Start your Free 30-day Trial of the PT-Helper CONNECT tool for physical therapists and other therapy providers, so you too may create and prescribe Home Exercise Programs like the one shown above.




Tuesday, April 10, 2018

A Pre-hab PT Home Exercise Program prior to knee replacement from Peerwell.co

In 2010, there were approximately 700,000 knee replacements (arthoplasty) in the United States. The number of knee replacement surgeries is expected to grow to 3.48 million procedures by 2030 which is a reflection of the expected growth in the population over 45 years of age.

In the article “Pre-hab for Surgery” on the Arthritis Foundation’s website, “patients who had participated in water- and land-based strength training, and aerobic and flexibility exercises for six weeks prior to their surgeries reduced their odds of needing inpatient rehabilitation by 73 percent”.

However, the BMJ Open article “Does preoperative rehabilitation for patients planning to undergo joint replacement surgery improve outcomes? A systematic review and meta-analysis of randomised controlled trials” questions the benefits of pre-hab and comes to the conclusion that “Existing evidence suggests that prehabilitation may slightly improve early postoperative pain and function among patients undergoing joint replacement; however, effects remain too small and short-term to be considered clinically-important, and did not affect key outcomes of interest”.


From the patient’s perspective, pre-hab helps set up the habits and intent of exercise that is critical during post-surgery rehabilitation. Especially for those individuals who have been suffering severe pain and have not been exercising.


Peerwell.co has an article “10 PREHAB EXERCISES TO PREPARE YOU FOR JOINT REPLACEMENT SURGERY” with a set of exercises that we’ve curated into a Home Exercise Program (HEP) using the PT-Helper CONNECT platform and presented on the PT-Helper mobile app.
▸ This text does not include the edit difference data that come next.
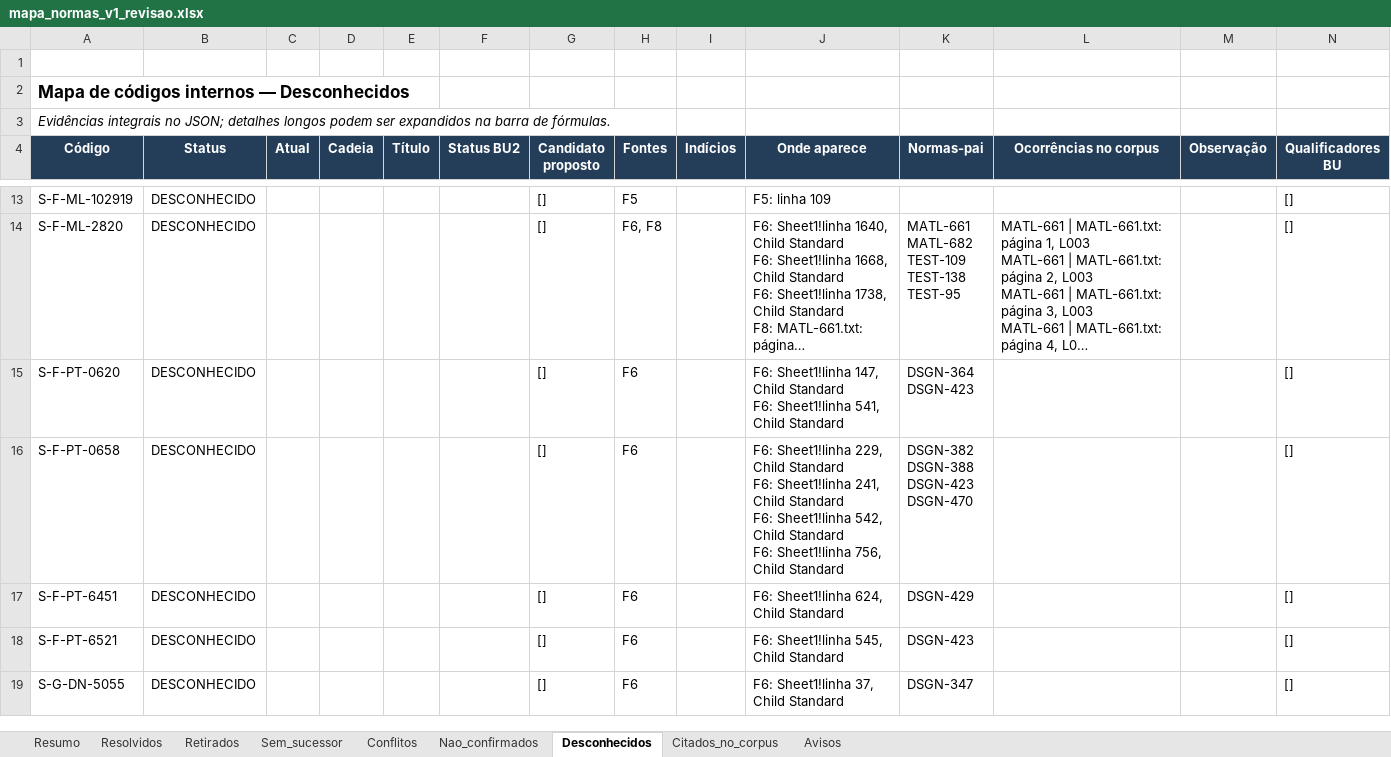
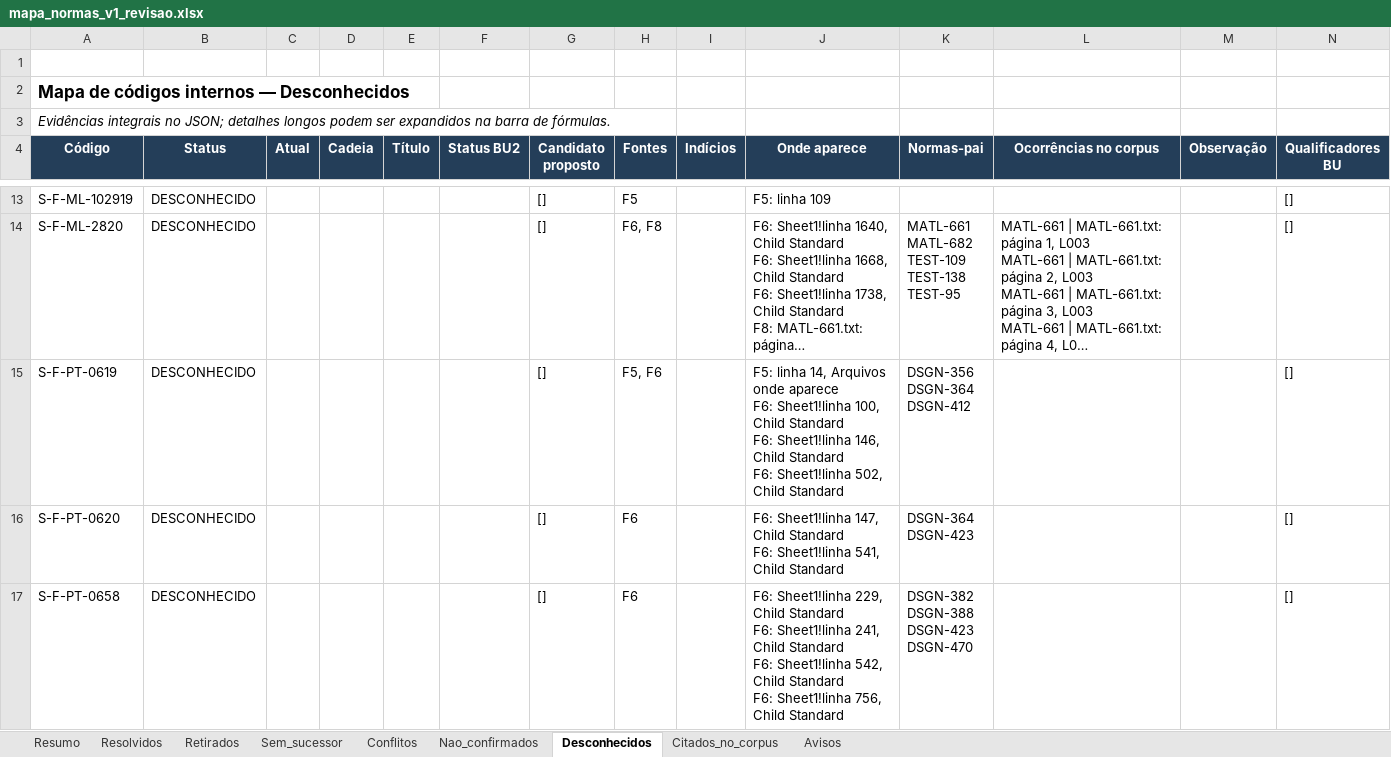
Before and after one commit to MAHLE-DE/link_normas, an Excel workbook: 02_BANCO_ATUAL/mapa_normas_v1_revisao.xlsx, sheet Desconhecidos, drawn as a sheet; only a part is shown, gaps mark what is left out; the shorter side is filled out with more unchanged rows; long unchanged cells end in …; values as stored, in another font and other column widths than the file's, no borders; ↵ is a line break in a cell; the diff covers the shown part only; the diff names each change by its address in the sheet, - before the commit and + after, or states it on an @@ line.

```diff
--- a/02_BANCO_ATUAL/mapa_normas_v1_revisao.xlsx (sheet Desconhecidos)
+++ b/02_BANCO_ATUAL/mapa_normas_v1_revisao.xlsx (sheet Desconhecidos)
+row 15: S-F-PT-0619 | DESCONHECIDO |  |  |  |  | [] | F5, F6 |  | F5: linha 14, Arquivos onde aparece ↵ F6: Sheet1!linha 100, Child Standard ↵ F6: Sheet1!linha 146, Child Standard ↵ F6: Sheet1!linha 502, Child Standard | DSGN-356 ↵ DSGN-364 ↵ DSGN-412 |  |  | []
```
Also changed, not shown: 1 removed row elsewhere in this sheet, sheet Resolvidos, sheet Citados_no_corpus, sheet Nao_confirmados, sheet Resumo, sheet Conflitos, sheet Avisos, 4 other files.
These sample exercises can be quickly downloaded into the PT-Helper mobile app using

HEP code: C936967

You can also find these exercises in the Knee & Hip category in the PT-Helper mobile app to add to your Favorites which allows you to customize each exercise’s repetitions, sets, and hold time.

Reminder: Please consult your physician before engaging in any physical activity and stop if you experience pain or discomfort.
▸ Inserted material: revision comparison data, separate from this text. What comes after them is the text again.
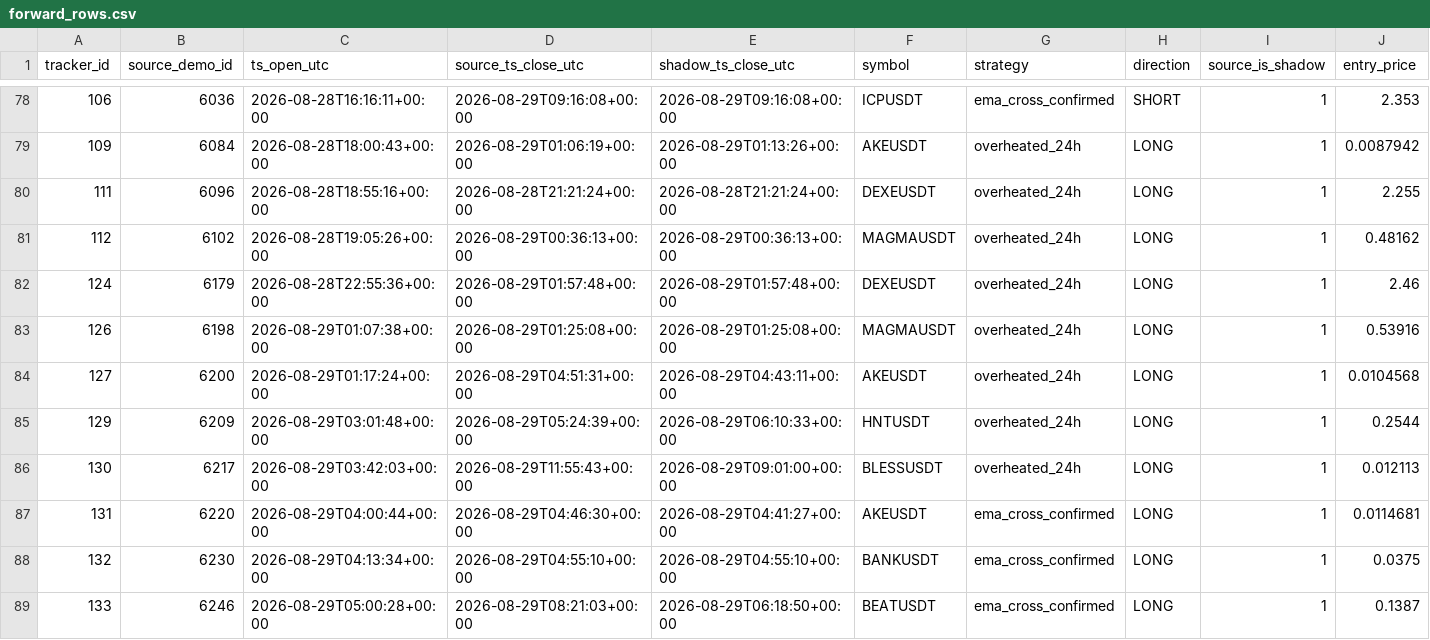
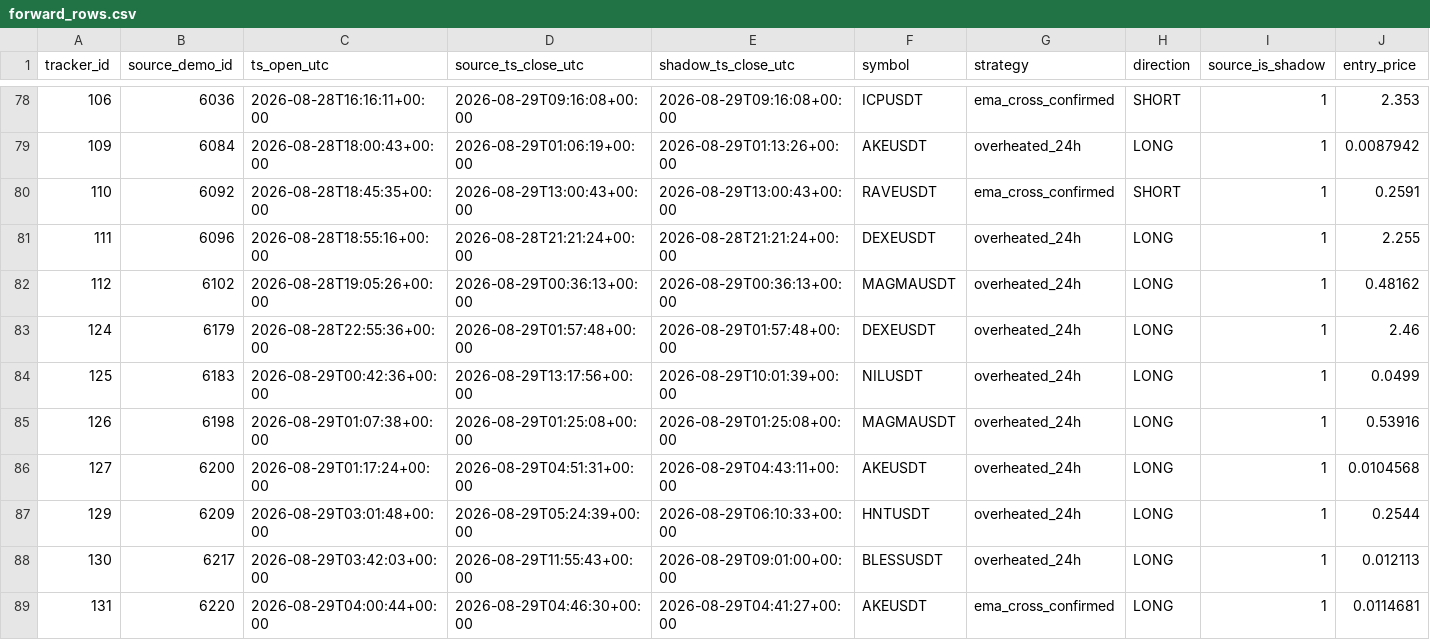
Before and after one commit to mamaligatudorjw-lang/Tv-bot, a CSV file: telegram-webhook-bot/outcome_trailing_shadow/forward_rows.csv, drawn as a sheet; only a part is shown, gaps mark what is left out; the shorter side is filled out with more unchanged rows; rows hold the shown columns only; the diff names each change by its address in the sheet, - before the commit and + after, or states it on an @@ line.

```diff
--- a/telegram-webhook-bot/outcome_trailing_shadow/forward_rows.csv
+++ b/telegram-webhook-bot/outcome_trailing_shadow/forward_rows.csv
+row 80: 110 | 6092 | 2026-08-28T18:45:35+00:00 | 2026-08-29T13:00:43+00:00 | 2026-08-29T13:00:43+00:00 | RAVEUSDT | ema_cross_confirmed | SHORT | 1 | 0.2591
+row 84: 125 | 6183 | 2026-08-29T00:42:36+00:00 | 2026-08-29T13:17:56+00:00 | 2026-08-29T10:01:39+00:00 | NILUSDT | overheated_24h | LONG | 1 | 0.0499
```
Also changed, not shown: telegram-webhook-bot/outcome_trailing_shadow/forward_summary.csv, telegram-webhook-bot/outcome_trailing_shadow/paired_bootstrap.csv, 3 other files.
SOME OF THE EXERCISES INCLUDE:
  1. Ankle Pumps
  2. While sitting or lying down, pump your ankles up and down.

  3. Quad Sets
  4. Lie on your back with one knee bent and the other leg as straight as possible. Place a rolled towel under your affected ankle. Tighten your thigh muscle on the straight leg and push the back of your knee down towards the ground. Hold. Relax. Repeat.
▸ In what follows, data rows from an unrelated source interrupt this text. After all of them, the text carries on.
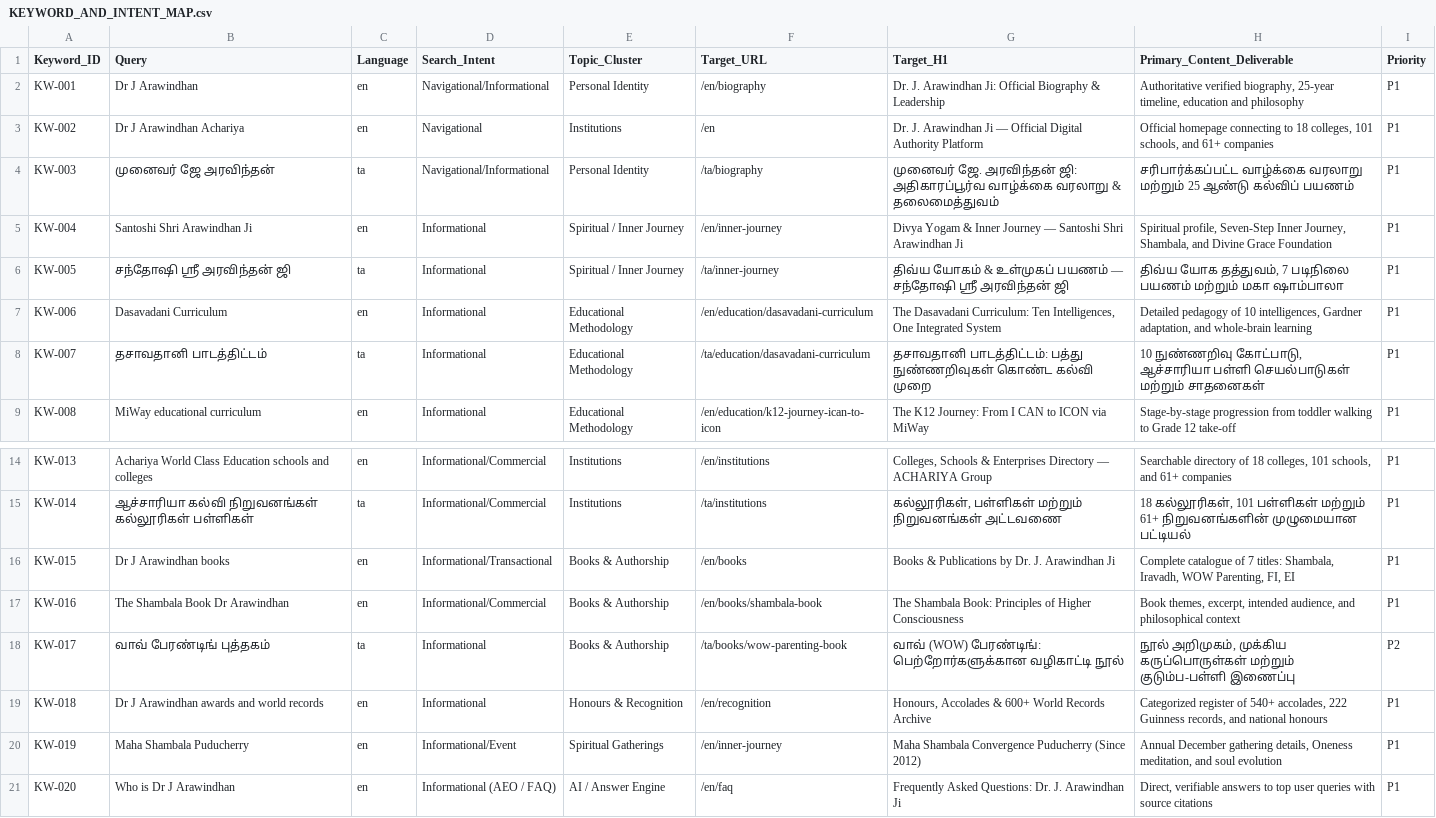
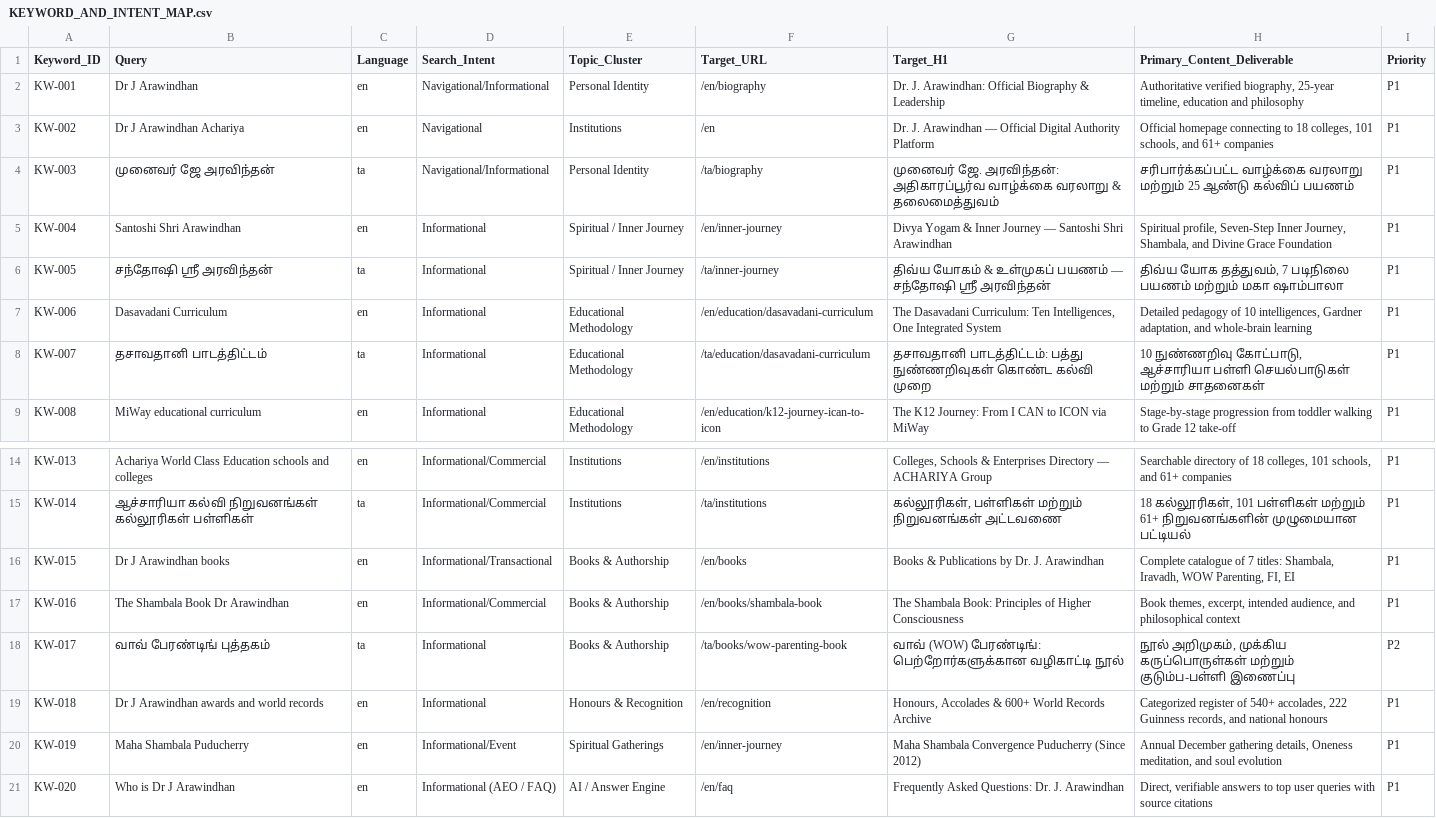
Before and after one commit to 5starambassador/arawindhan, a CSV file: KEYWORD_AND_INTENT_MAP.csv, drawn as a sheet; only a part is shown, gaps mark what is left out.

Commit message:
refactor(naming): Remove honorific 'Ji' across entire platform in English and Tamil (Dr. J. Arawindhan), add luxury gold monogram favicon

```diff
--- a/KEYWORD_AND_INTENT_MAP.csv
+++ b/KEYWORD_AND_INTENT_MAP.csv
@@ -1,7 +1,7 @@
 Keyword_ID,Query,Language,Search_Intent,Topic_Cluster,Target_URL,Target_H1,Primary_Content_Deliverable,Priority
-KW-001,"Dr J Arawindhan",en,Navigational/Informational,Personal Identity,/en/biography,"Dr. J. Arawindhan Ji: Official Biography & Leadership","Authoritative verified biography, 25-year timeline, education and philosophy",P1
-KW-002,"Dr J Arawindhan Achariya",en,Navigational,Institutions,/en,"Dr. J. Arawindhan Ji — Official Digital Authority Platform","Official homepage connecting to 18 colleges, 101 schools, and 61+ companies",P1
-KW-003,"முனைவர் ஜே அரவிந்தன்",ta,Navigational/Informational,Personal Identity,/ta/biography,"முனைவர் ஜே. அரவிந்தன் ஜி: அதிகாரப்பூர்வ வாழ்க்கை வரலாறு & தலைமைத்துவம்","சரிபார்க்கப்பட்ட வாழ்க்கை வரலாறு மற்றும் 25 ஆண்டு கல்விப் பயணம்",P1
-KW-004,"Santoshi Shri Arawindhan Ji",en,Informational,Spiritual / Inner Journey,/en/inner-journey,"Divya Yogam & Inner Journey — Santoshi Shri Arawindhan Ji","Spiritual profile, Seven-Step Inner Journey, Shambala, and Divine Grace Foundation",P1
-KW-005,"சந்தோஷி ஸ்ரீ அரவிந்தன் ஜி",ta,Informational,Spiritual / Inner Journey,/ta/inner-journey,"திவ்ய யோகம் & உள்முகப் பயணம் — சந்தோஷி ஸ்ரீ அரவிந்தன் ஜி","திவ்ய யோக தத்துவம், 7 படிநிலை பயணம் மற்றும் மகா ஷாம்பாலா",P1
+KW-001,"Dr J Arawindhan",en,Navigational/Informational,Personal Identity,/en/biography,"Dr. J. Arawindhan: Official Biography & Leadership","Authoritative verified biography, 25-year timeline, education and philosophy",P1
+KW-002,"Dr J Arawindhan Achariya",en,Navigational,Institutions,/en,"Dr. J. Arawindhan — Official Digital Authority Platform","Official homepage connecting to 18 colleges, 101 schools, and 61+ companies",P1
+KW-003,"முனைவர் ஜே அரவிந்தன்",ta,Navigational/Informational,Personal Identity,/ta/biography,"முனைவர் ஜே. அரவிந்தன்: அதிகாரப்பூர்வ வாழ்க்கை வரலாறு & தலைமைத்துவம்","சரிபார்க்கப்பட்ட வாழ்க்கை வரலாறு மற்றும் 25 ஆண்டு கல்விப் பயணம்",P1
+KW-004,"Santoshi Shri Arawindhan",en,Informational,Spiritual / Inner Journey,/en/inner-journey,"Divya Yogam & Inner Journey — Santoshi Shri Arawindhan","Spiritual profile, Seven-Step Inner Journey, Shambala, and Divine Grace Foundation",P1
+KW-005,"சந்தோஷி ஸ்ரீ அரவிந்தன்",ta,Informational,Spiritual / Inner Journey,/ta/inner-journey,"திவ்ய யோகம் & உள்முகப் பயணம் — சந்தோஷி ஸ்ரீ அரவிந்தன்","திவ்ய யோக தத்துவம், 7 படிநிலை பயணம் மற்றும் மகா ஷாம்பாலா",P1
 KW-006,"Dasavadani Curriculum",en,Informational,Educational Methodology,/en/education/dasavadani-curriculum,"The Dasavadani Curriculum: Ten Intelligences, One Integrated System","Detailed pedagogy of 10 intelligences, Gardner adaptation, and whole-brain learning",P1
@@ -15,3 +15,3 @@ KW-013,"Achariya World Class Education schools and colleges",en,Informational/Co
 KW-014,"ஆச்சாரியா கல்வி நிறுவனங்கள் கல்லூரிகள் பள்ளிகள்",ta,Informational/Commercial,Institutions,/ta/institutions,"கல்லூரிகள், பள்ளிகள் மற்றும் நிறுவனங்கள் அட்டவணை","18 கல்லூரிகள், 101 பள்ளிகள் மற்றும் 61+ நிறுவனங்களின் முழுமையான பட்டியல்",P1
-KW-015,"Dr J Arawindhan books",en,Informational/Transactional,Books & Authorship,/en/books,"Books & Publications by Dr. J. Arawindhan Ji","Complete catalogue of 7 titles: Shambala, Iravadh, WOW Parenting, FI, EI",P1
+KW-015,"Dr J Arawindhan books",en,Informational/Transactional,Books & Authorship,/en/books,"Books & Publications by Dr. J. Arawindhan","Complete catalogue of 7 titles: Shambala, Iravadh, WOW Parenting, FI, EI",P1
 KW-016,"The Shambala Book Dr Arawindhan",en,Informational/Commercial,Books & Authorship,/en/books/shambala-book,"The Shambala Book: Principles of Higher Consciousness","Book themes, excerpt, intended audience, and philosophical context",P1
@@ -20,2 +20,2 @@ KW-018,"Dr J Arawindhan awards and world records",en,Informational,Honours & Rec
 KW-019,"Maha Shambala Puducherry",en,Informational/Event,Spiritual Gatherings,/en/inner-journey,"Maha Shambala Convergence Puducherry (Since 2012)","Annual December gathering details, Oneness meditation, and soul evolution",P1
-KW-020,"Who is Dr J Arawindhan",en,Informational (AEO / FAQ),AI / Answer Engine,/en/faq,"Frequently Asked Questions: Dr. J. Arawindhan Ji","Direct, verifiable answers to top user queries with source citations",P1
+KW-020,"Who is Dr J Arawindhan",en,Informational (AEO / FAQ),AI / Answer Engine,/en/faq,"Frequently Asked Questions: Dr. J. Arawindhan","Direct, verifiable answers to top user queries with source citations",P1
```
Also changed, not shown: AI_VISIBILITY_TESTS.csv, ENTITY_REGISTER.csv, 27 other files.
  5. Gluteal Sets
  6. While lying on your back with your legs straight, squeeze your buttocks together. Hold. Relax. Repeat.

  7. Heel Slides
  8. Lie on your back with one leg bent, foot flat on the floor, while other leg is straight. Keep your heel on the floor and slide your heel towards your buttocks bending at the knee. You will feel your hamstrings working and a stretch in the knee. Pause, slowly lower to starting position keeping heel on floor.

Start your Free 30-day Trial of the PT-Helper CONNECT tool for physical therapists and other therapy providers, so you too may create and prescribe Home Exercise Programs like the one shown above.




Click here to view Knee & Hip exercises currently available within the PT-Helper Exercise Library.